Bolland will be replaced by the head of the chain’s general merchandise business, Steve Rowe, who has worked at M&S for more than 25 years.
Details of the change at the top came as M&S revealed like-for-like sales in its general merchandise arm, which includes clothing, slumped by 5.8 per cent in the 13 weeks to 26 December. The weak figures were blamed on unusually mild weather and poor stock availability.
M&S chairman Robert Swannell said: “Over the last six years Marc Bolland has led Marks & Spencer through a period of necessary change. Over this time, the company has made significant investment in enhanced infrastructure and capabilities.
“I am delighted that, after the most rigorous succession planning, Marc will be succeeded by Steve Rowe.
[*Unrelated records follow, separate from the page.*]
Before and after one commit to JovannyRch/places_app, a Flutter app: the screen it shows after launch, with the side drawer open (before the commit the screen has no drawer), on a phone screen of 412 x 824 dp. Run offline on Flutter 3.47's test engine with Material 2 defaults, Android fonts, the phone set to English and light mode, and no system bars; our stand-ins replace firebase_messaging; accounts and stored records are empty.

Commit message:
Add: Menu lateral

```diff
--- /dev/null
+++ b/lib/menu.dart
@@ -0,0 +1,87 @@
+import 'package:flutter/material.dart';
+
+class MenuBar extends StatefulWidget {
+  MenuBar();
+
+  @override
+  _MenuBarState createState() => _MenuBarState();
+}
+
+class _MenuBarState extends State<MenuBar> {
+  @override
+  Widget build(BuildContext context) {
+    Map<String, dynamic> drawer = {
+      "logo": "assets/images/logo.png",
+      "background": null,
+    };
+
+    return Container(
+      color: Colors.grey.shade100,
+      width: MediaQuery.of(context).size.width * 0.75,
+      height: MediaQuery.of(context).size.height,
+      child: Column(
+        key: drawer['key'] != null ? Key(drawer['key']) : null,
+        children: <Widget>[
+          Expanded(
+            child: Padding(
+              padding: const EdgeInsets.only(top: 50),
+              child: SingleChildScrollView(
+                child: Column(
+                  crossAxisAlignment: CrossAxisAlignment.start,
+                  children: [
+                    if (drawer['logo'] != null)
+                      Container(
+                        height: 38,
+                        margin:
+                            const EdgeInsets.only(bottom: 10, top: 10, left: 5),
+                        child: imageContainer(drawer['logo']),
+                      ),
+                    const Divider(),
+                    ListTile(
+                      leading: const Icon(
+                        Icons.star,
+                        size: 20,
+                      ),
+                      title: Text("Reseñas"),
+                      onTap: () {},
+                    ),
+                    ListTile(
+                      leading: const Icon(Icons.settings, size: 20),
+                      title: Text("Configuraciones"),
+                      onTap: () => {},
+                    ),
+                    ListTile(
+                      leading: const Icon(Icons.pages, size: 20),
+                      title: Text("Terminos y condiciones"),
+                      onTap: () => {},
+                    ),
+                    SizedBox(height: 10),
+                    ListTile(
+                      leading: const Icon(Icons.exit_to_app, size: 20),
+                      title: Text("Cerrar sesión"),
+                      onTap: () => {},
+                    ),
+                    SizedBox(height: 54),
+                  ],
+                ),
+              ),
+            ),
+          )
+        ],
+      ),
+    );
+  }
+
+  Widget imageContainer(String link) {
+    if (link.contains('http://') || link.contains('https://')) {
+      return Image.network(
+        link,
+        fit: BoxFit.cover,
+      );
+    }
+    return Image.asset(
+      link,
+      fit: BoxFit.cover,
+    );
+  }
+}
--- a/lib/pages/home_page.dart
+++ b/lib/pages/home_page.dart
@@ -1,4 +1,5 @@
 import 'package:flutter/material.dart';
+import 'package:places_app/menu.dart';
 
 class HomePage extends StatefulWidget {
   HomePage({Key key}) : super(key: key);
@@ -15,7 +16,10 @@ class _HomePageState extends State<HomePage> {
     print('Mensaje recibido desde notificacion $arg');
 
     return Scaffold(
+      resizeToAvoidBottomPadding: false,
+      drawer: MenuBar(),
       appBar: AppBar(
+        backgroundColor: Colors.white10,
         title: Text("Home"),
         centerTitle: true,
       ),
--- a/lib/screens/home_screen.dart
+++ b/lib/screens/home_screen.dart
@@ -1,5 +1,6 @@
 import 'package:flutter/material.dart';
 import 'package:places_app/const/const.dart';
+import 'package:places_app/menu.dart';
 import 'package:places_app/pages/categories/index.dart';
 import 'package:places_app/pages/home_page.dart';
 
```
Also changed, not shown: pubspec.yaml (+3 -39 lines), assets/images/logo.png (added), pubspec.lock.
Steve has a deep knowledge of Marks & Spencer and a proven track record of delivering results in key parts of the business.”
Bolland, who will hand over to Rowe at the end of the retailer’s financial year on 2 April, said: “I have worked closely with Steve for six years and I am convinced that he will be a great leader for Marks & Spencer.
“I would like to thank all my colleagues and the board at Marks & Spencer for being so supportive of the drive to prepare M&S for the future. I am proud to leave such a large group of talent behind in the business.”
M&S said it had enjoyed its best ever Christmas for food sales, which jumped 17 per cent in the key Christmas week.
However, it faced “challenging” trading conditions at its general merchandise arm. “Unseasonal weather impacted sales across the clothing sector and resulted in unprecedented levels of promotional activity in the market, starting from Black Friday and intensifying through December,” the firm said.
“We acknowledge there is more to do to address the disappointing general merchandise sales, and the new team are focused on the three key priorities of availability, ranging and design.”
Richard Hunter, head of equities at Hargreaves Lansdown Stockbrokers, said: “The general merchandise performance was not just affected by exogenous factors such as the unseasonably warm weather, but also self-inflicted shortfalls such as a lack of availability and the decision not to participate in the heavy discounting of competitors in the period.
“It is of little surprise, therefore, that volumes retreated, although the flip side has been continued strength in its gross margins.”